Rhetoric is the art and technique of persuasion, through oral, written, or visual media. The contemporary World Wide Web is a unique combination of all three media, but audience reaction to your high-tech web site is still governed by aspects of rhetoric that the Greek philosopher Aristotle identified almost 2,400 years ago. In The Art of Rhetoric, Aristotle outlined three major elements of rhetorical persuasion that can easily be understood in relation to web design.
Ethos establishes the credibility of an information source. Does the speaker have the credentials and seriousness of purpose to be believed? Many otherwise distinguished and credible institutions still present a painfully amateurish web presence—government and higher education sites being especially notorious offenders here—in spite of the damage poor presentation does to the credibility of the web site and the host institution.
Even small lapses can erode the ethos of a site: broken links, missing graphics, outdated content, and misspelled words all damage the overall trustworthiness of a site. Ironically, with attention to editorial detail, ethos can also be easily spoofed on the web. Many email scams depend on carefully crafted forgeries of real sites like eBay, PayPal, and personal banking sites. Beware of cheap thieves in expensive suits.
Pathos is the art of developing a positive emotional response in the viewer. Most sites don’t develop high emotional responses in users, but a well-designed home page with attractive graphics and interesting articles and links makes users more likely to explore your site. A strong appeal to pathos is central to many marketing web sites, particularly where the user’s identification with an upscale brand image is crucial.
Logos uses reason, logic, statistics, convincing examples, and depth of information to persuade an audience. A newspaper front page or home page isn’t just about packing the maximum amount of news into a given space. Over weeks, months, and years, a news source builds credibility with an audience through the sheer depth and breadth of information, carefully presented news photography, and information graphics, now augmented on the web with audiovisual media.

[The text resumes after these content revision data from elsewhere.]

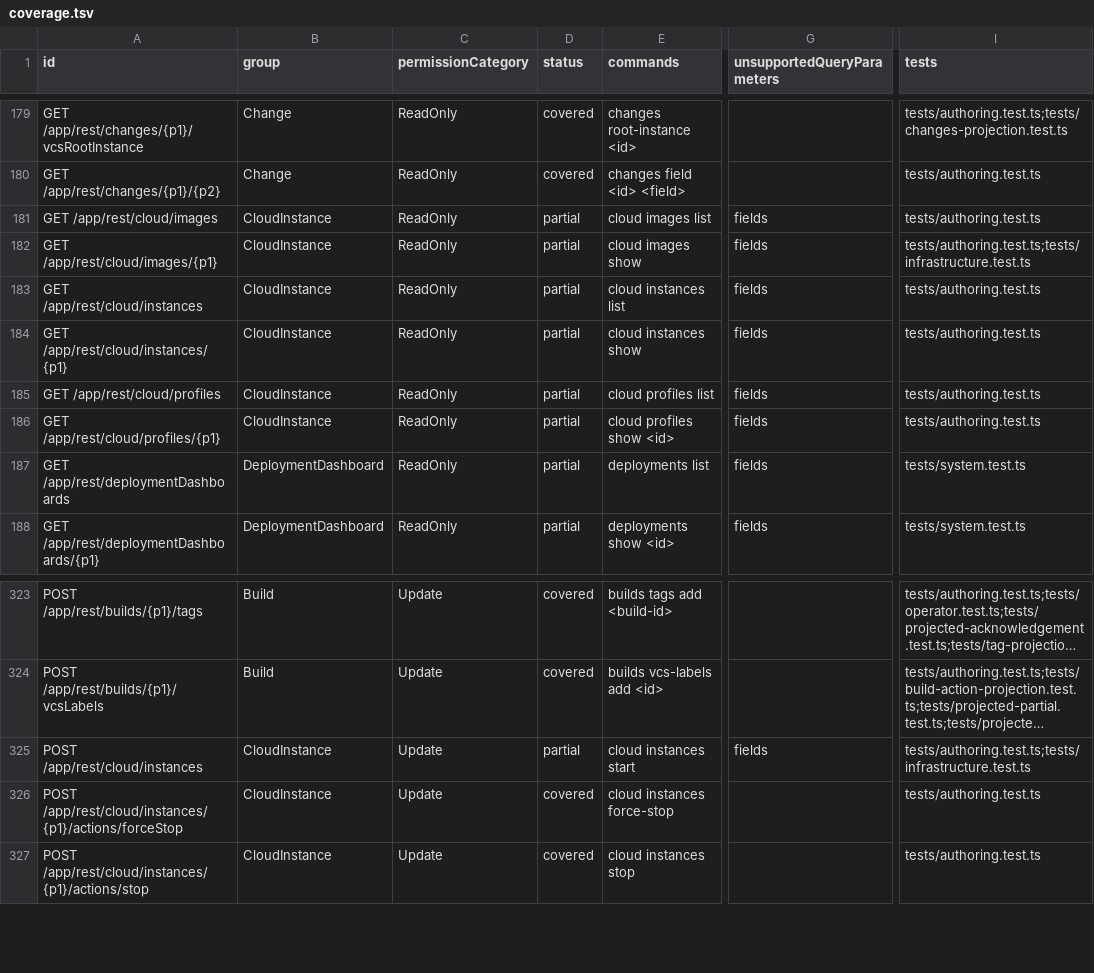
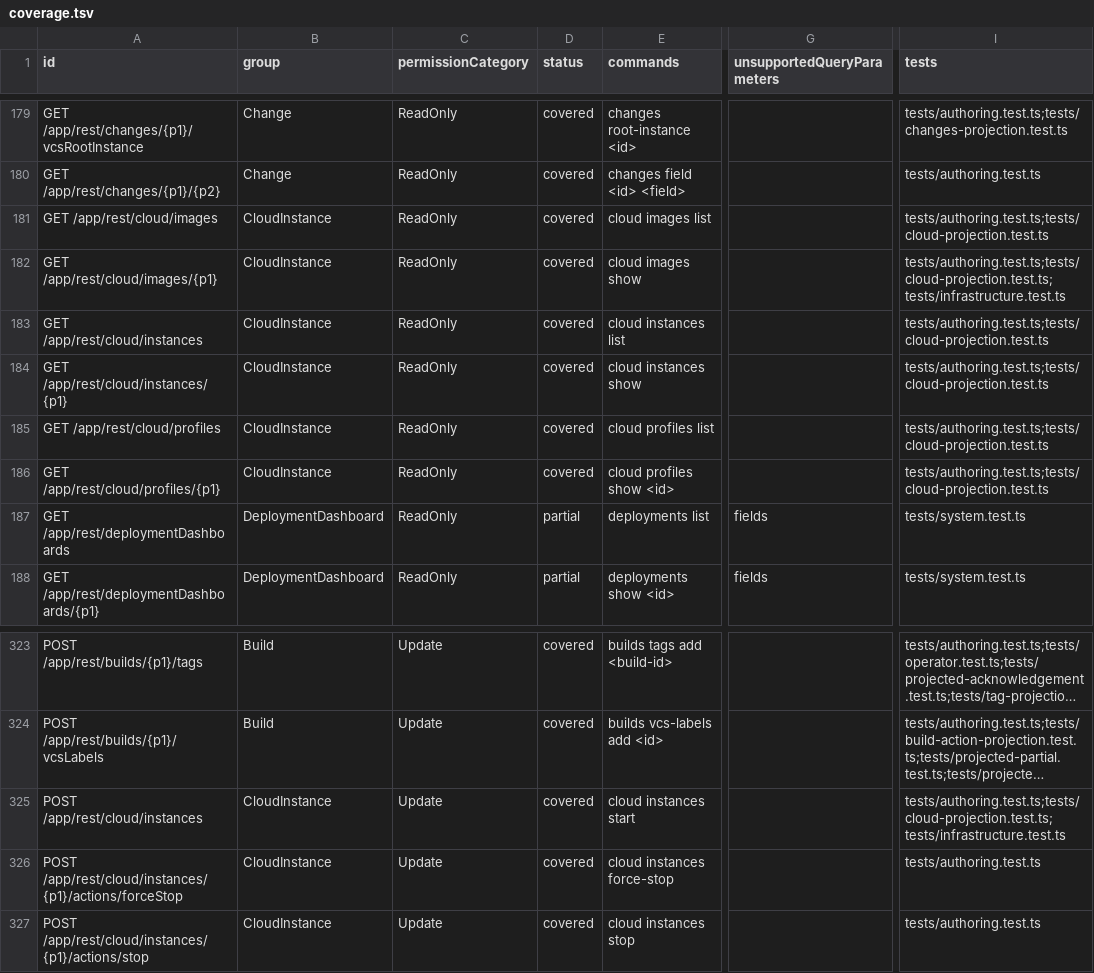
Before and after one commit to iXab3r/teamcity-cli, a TSV file: docs/rest-api-coverage/current/coverage.tsv, drawn as a sheet; only a part is shown, gaps mark what is left out; long unchanged cells end in …; the diff names each change by its address in the sheet, - before the commit and + after, or states it on an @@ line.

Commit message:
docs: regenerate US-014 coverage and document cloud projections
Refs #151

```diff
--- a/docs/rest-api-coverage/current/coverage.tsv
+++ b/docs/rest-api-coverage/current/coverage.tsv
-D181:D186 (status): partial
+D181:D186 (status): covered
-G181:G186 (unsupportedQueryParameters): fields
+G181:G186 (unsupportedQueryParameters): (empty)
-I181 (tests): tests/authoring.test.ts
+I181 (tests): tests/authoring.test.ts;tests/cloud-projection.test.ts
-I182 (tests): tests/authoring.test.ts;tests/infrastructure.test.ts
+I182 (tests): tests/authoring.test.ts;tests/cloud-projection.test.ts;tests/infrastructure.test.ts
-I183:I186 (tests): tests/authoring.test.ts
+I183:I186 (tests): tests/authoring.test.ts;tests/cloud-projection.test.ts
-D325 (status): partial
+D325 (status): covered
-G325 (unsupportedQueryParameters): fields
+G325 (unsupportedQueryParameters): (empty)
-I325 (tests): tests/authoring.test.ts;tests/infrastructure.test.ts
+I325 (tests): tests/authoring.test.ts;tests/cloud-projection.test.ts;tests/infrastructure.test.ts
```
Also changed, not shown: 4 other files.
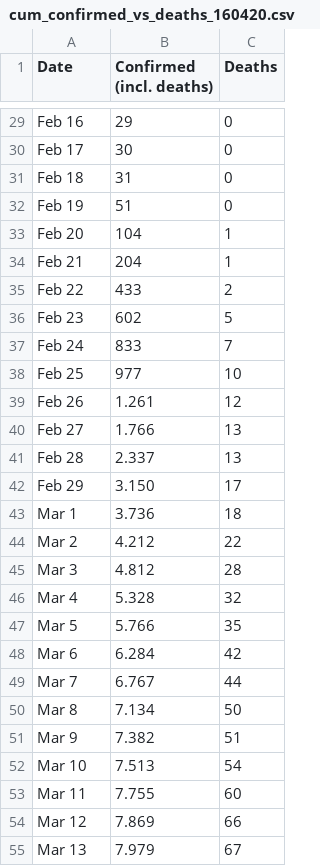
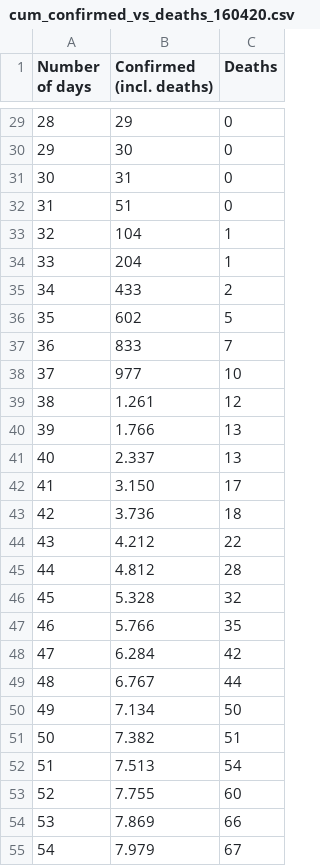
Before and after one commit to felipeflorian/Estadistica, a CSV file: Proyecto/South Korea/cum_confirmed_vs_deaths_160420.csv, drawn as a sheet; only a part is shown, gaps mark what is left out; the diff covers the shown part only; the diff names each change by its address in the sheet, - before the commit and + after, or states it on an @@ line.

```diff
--- a/Proyecto/South Korea/cum_confirmed_vs_deaths_160420.csv
+++ b/Proyecto/South Korea/cum_confirmed_vs_deaths_160420.csv
-A1: Date
+A1: Number of days
-A29 (Number of days): Feb 16
+A29 (Number of days): 28
-A30 (Number of days): Feb 17
+A30 (Number of days): 29
-A31 (Number of days): Feb 18
+A31 (Number of days): 30
-A32 (Number of days): Feb 19
+A32 (Number of days): 31
-A33 (Number of days): Feb 20
+A33 (Number of days): 32
-A34 (Number of days): Feb 21
+A34 (Number of days): 33
-A35 (Number of days): Feb 22
+A35 (Number of days): 34
-A36 (Number of days): Feb 23
+A36 (Number of days): 35
-A37 (Number of days): Feb 24
+A37 (Number of days): 36
-A38 (Number of days): Feb 25
+A38 (Number of days): 37
-A39 (Number of days): Feb 26
+A39 (Number of days): 38
-A40 (Number of days): Feb 27
+A40 (Number of days): 39
-A41 (Number of days): Feb 28
+A41 (Number of days): 40
-A42 (Number of days): Feb 29
+A42 (Number of days): 41
-A43 (Number of days): Mar 1
+A43 (Number of days): 42
-A44 (Number of days): Mar 2
+A44 (Number of days): 43
-A45 (Number of days): Mar 3
+A45 (Number of days): 44
-A46 (Number of days): Mar 4
+A46 (Number of days): 45
-A47 (Number of days): Mar 5
+A47 (Number of days): 46
-A48 (Number of days): Mar 6
+A48 (Number of days): 47
-A49 (Number of days): Mar 7
+A49 (Number of days): 48
-A50 (Number of days): Mar 8
+A50 (Number of days): 49
-A51 (Number of days): Mar 9
+A51 (Number of days): 50
-A52 (Number of days): Mar 10
+A52 (Number of days): 51
-A53 (Number of days): Mar 11
+A53 (Number of days): 52
-A54 (Number of days): Mar 12
+A54 (Number of days): 53
-A55 (Number of days): Mar 13
+A55 (Number of days): 54
```
Also changed, not shown: 61 edited cells elsewhere in this file, Proyecto/South Korea/new_cases_160420.csv, 1 other file.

Go to your home page and do your best to see the site anew, the way a stranger might, who knows you only through your web presence. Does the rhetoric of your site support or erode the user’s sense of the credibility, trustworthiness, and humanity of your enterprise?